Music A Very Brief History of Clearings
posted by April 17 at 13:59 PMon
This is Mark Hollis:
Let’s begin with the birth of architecture. One old theory goes that architecture was born when a clearing was made for a god to appear. In the 20th century, another theory (this time ontological, rather than architectural) proposed that for being to be disclosed to the self a clearing needed to be made. The clearing at this point of history was for a human being and not a supreme being. But deep in the 20th century, long after the death of god (Schopenhauer) and the death of man (Foucault), the band Talk Talk made a clearing of rock music for a part pagan/part Christian spirit to appear in. The rock song is “I Believe In You,” the outstanding track on The Spirit of Eden (1988).
In “I Believe In You,” the drum beat is wide open, and melodies (from the electric guitar, harmonium, and organ) float in and out of this space.
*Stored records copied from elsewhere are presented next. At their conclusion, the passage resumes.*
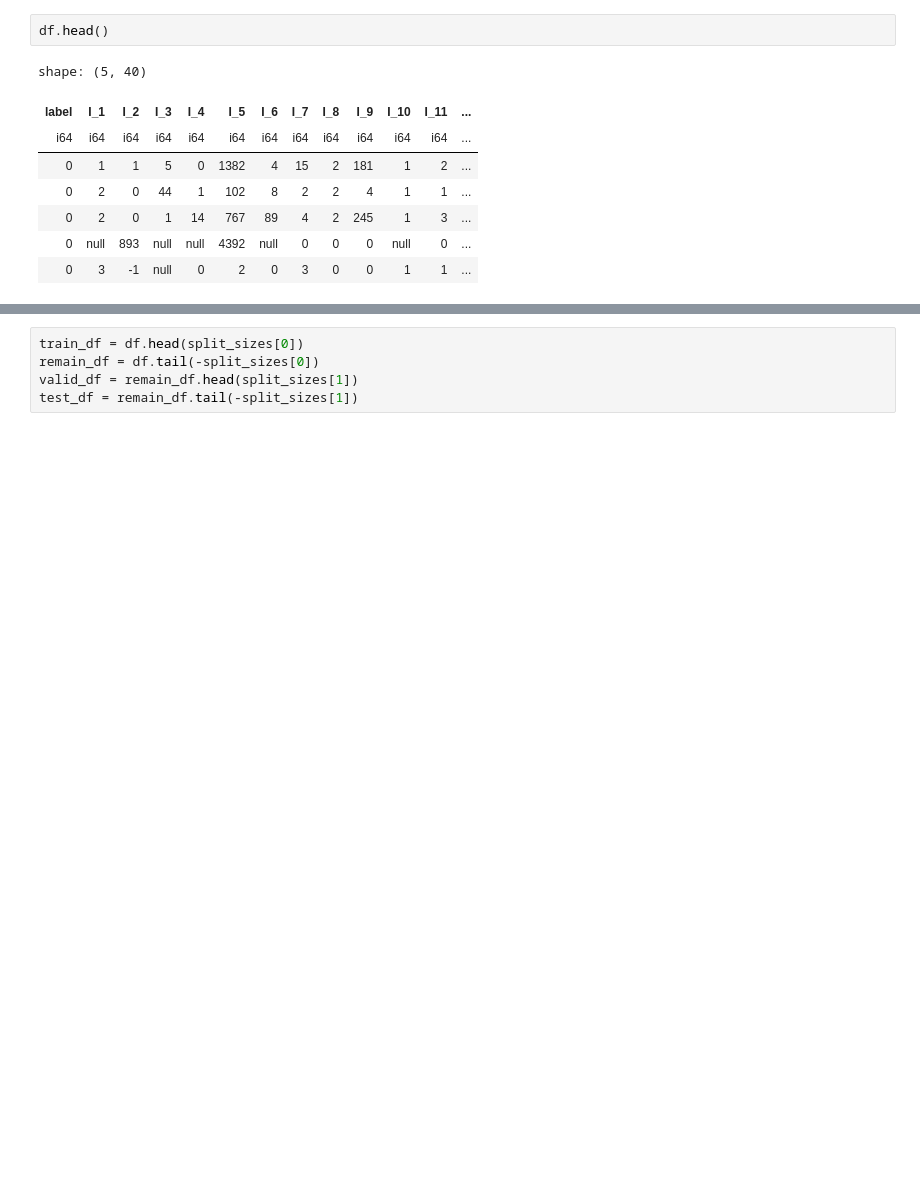
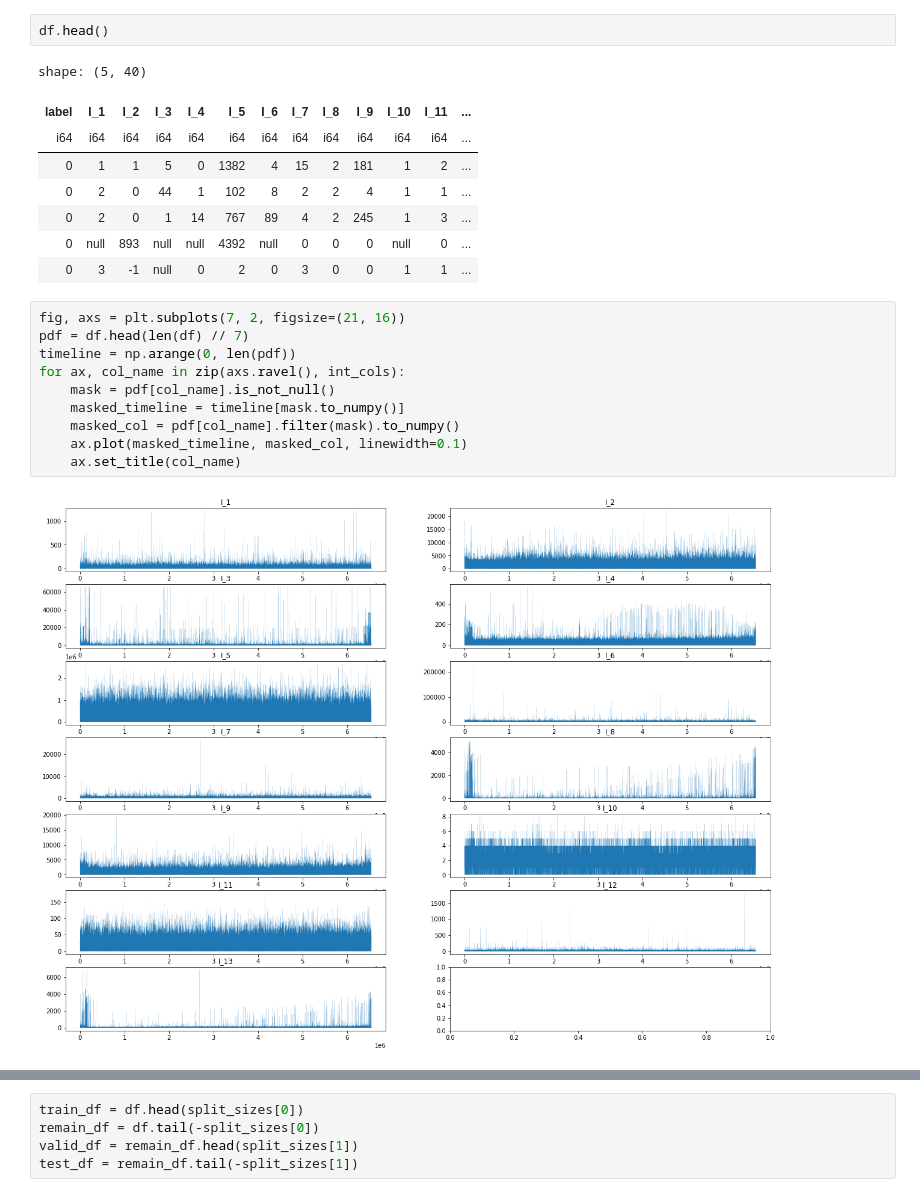
Before and after one commit to alexshtf/criteo_splines, a Jupyter notebook: preprocess.ipynb, the cells around one changed output, grey strips where cells are left out. Drawn from its saved outputs; the diff is of its cells as text; blank space fills up the shorter version.

```diff
--- a/preprocess.ipynb
+++ b/preprocess.ipynb
@@ -24,6 +24,18 @@ shape: (5, 40)
 | 0 | 2 | 0 | 1 | 14 | 767 | 89 | 4 | 2 | 245 | 1 | 3 | ... |
 | 0 | null | 893 | null | null | 4392 | null | 0 | 0 | 0 | null | 0 | ... |
 | 0 | 3 | -1 | null | 0 | 2 | 0 | 3 | 0 | 0 | 1 | 1 | ... |
+# %%
+fig, axs = plt.subplots(7, 2, figsize=(21, 16))
+pdf = df.head(len(df) // 7)
+timeline = np.arange(0, len(pdf))
+for ax, col_name in zip(axs.ravel(), int_cols):
+    mask = pdf[col_name].is_not_null()
+    masked_timeline = timeline[mask.to_numpy()]
+    masked_col = pdf[col_name].filter(mask).to_numpy()
+    ax.plot(masked_timeline, masked_col, linewidth=0.1)
+    ax.set_title(col_name)
+# %% [output]
+[figure, added]
 # %%
 split_sizes = np.rint(np.array(split_fractions) * len(df)).astype(np.int32)
 split_sizes
```
Also changed, not shown: parts of 4 cells of this notebook, 17 other files.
The singer, Hollis, calls out to a spirit, letting it know that a clearing of music has been made for it. And a spirit does appear! In fact it appears twice! The first time, it’s a faint, blue orb of a boy’s voice. Its volume increases a bit…and then it altogether vanishes. By the sound of their instruments, we can tell that the members of Talk Talk are startled by this occurrence, this miniature miracle, but the beat doesn’t stop. A few more measures, a few more melodies, a few more calls from Hollis, and the boy angel returns in full glory. It’s a glowing alto of prepubescent purity, a sky bliss of blue, a heavenly whole mouth open. The spirit is there before the rock stars and it doesn’t vanish until the song ends in peace. The clearing is closed and has remained closed ever since.